Supplied material -
Content starts

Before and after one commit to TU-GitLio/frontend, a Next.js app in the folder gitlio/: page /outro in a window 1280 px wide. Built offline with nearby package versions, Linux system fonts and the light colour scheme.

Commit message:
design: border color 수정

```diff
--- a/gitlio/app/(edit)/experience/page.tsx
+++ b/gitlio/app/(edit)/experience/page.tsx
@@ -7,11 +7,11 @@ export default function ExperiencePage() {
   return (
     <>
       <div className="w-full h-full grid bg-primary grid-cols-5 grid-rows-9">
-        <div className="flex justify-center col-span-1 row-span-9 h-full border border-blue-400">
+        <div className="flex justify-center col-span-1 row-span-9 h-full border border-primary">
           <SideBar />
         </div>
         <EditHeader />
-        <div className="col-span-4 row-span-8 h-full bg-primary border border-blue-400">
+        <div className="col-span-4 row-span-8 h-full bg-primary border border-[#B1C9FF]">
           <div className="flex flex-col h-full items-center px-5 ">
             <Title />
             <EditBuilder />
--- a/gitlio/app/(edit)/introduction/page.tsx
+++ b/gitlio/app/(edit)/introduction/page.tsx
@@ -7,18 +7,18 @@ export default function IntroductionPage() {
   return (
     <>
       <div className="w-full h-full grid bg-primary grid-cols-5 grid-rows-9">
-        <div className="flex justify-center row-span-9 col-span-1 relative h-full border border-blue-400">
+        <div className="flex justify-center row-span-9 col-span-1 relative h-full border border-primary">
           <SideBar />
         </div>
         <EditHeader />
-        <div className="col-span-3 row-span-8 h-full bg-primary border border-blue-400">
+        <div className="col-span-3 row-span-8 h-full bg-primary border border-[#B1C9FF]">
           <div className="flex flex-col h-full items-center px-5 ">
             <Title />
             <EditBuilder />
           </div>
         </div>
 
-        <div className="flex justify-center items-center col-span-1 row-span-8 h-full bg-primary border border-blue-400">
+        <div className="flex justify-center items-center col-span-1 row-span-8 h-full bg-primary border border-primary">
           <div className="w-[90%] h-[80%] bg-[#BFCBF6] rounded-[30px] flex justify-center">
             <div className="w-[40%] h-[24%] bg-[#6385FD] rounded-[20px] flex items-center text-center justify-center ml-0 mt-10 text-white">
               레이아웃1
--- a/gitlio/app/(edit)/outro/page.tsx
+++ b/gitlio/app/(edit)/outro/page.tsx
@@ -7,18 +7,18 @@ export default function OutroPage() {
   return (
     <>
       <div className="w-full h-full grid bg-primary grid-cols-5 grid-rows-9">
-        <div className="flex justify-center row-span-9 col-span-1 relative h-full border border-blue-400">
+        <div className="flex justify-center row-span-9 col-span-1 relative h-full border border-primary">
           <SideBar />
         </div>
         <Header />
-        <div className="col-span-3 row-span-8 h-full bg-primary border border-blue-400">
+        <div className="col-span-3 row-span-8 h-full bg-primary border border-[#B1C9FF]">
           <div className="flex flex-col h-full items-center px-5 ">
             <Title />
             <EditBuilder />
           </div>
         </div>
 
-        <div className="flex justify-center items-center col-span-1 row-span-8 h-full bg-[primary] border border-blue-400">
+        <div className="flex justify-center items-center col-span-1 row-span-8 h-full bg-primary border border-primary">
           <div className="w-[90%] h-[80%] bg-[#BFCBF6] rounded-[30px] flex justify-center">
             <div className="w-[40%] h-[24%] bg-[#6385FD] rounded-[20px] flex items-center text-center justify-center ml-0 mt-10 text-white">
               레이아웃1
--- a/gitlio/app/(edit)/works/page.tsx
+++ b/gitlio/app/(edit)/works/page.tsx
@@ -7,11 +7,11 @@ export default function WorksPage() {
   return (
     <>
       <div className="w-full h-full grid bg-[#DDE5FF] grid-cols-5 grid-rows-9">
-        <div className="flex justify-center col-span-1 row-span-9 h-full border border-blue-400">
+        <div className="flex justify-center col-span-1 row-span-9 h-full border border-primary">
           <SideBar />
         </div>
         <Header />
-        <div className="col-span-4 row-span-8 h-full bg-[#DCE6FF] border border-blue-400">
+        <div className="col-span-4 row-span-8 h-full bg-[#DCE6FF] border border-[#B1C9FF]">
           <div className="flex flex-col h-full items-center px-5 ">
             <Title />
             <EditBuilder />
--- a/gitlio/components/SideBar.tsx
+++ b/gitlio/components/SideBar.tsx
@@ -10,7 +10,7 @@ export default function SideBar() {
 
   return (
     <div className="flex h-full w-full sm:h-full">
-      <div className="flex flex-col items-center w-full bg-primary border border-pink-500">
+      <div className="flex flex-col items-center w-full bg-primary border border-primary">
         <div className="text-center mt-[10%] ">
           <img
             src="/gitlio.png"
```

Content ends

Work task -
Find the string "export" in the material above, and report every line where it occurs.

Task response -
@@ -7,11 +7,11 @@ export default function ExperiencePage() {
@@ -7,18 +7,18 @@ export default function IntroductionPage() {
@@ -7,18 +7,18 @@ export default function OutroPage() {
@@ -7,11 +7,11 @@ export default function WorksPage() {
@@ -10,7 +10,7 @@ export default function SideBar() {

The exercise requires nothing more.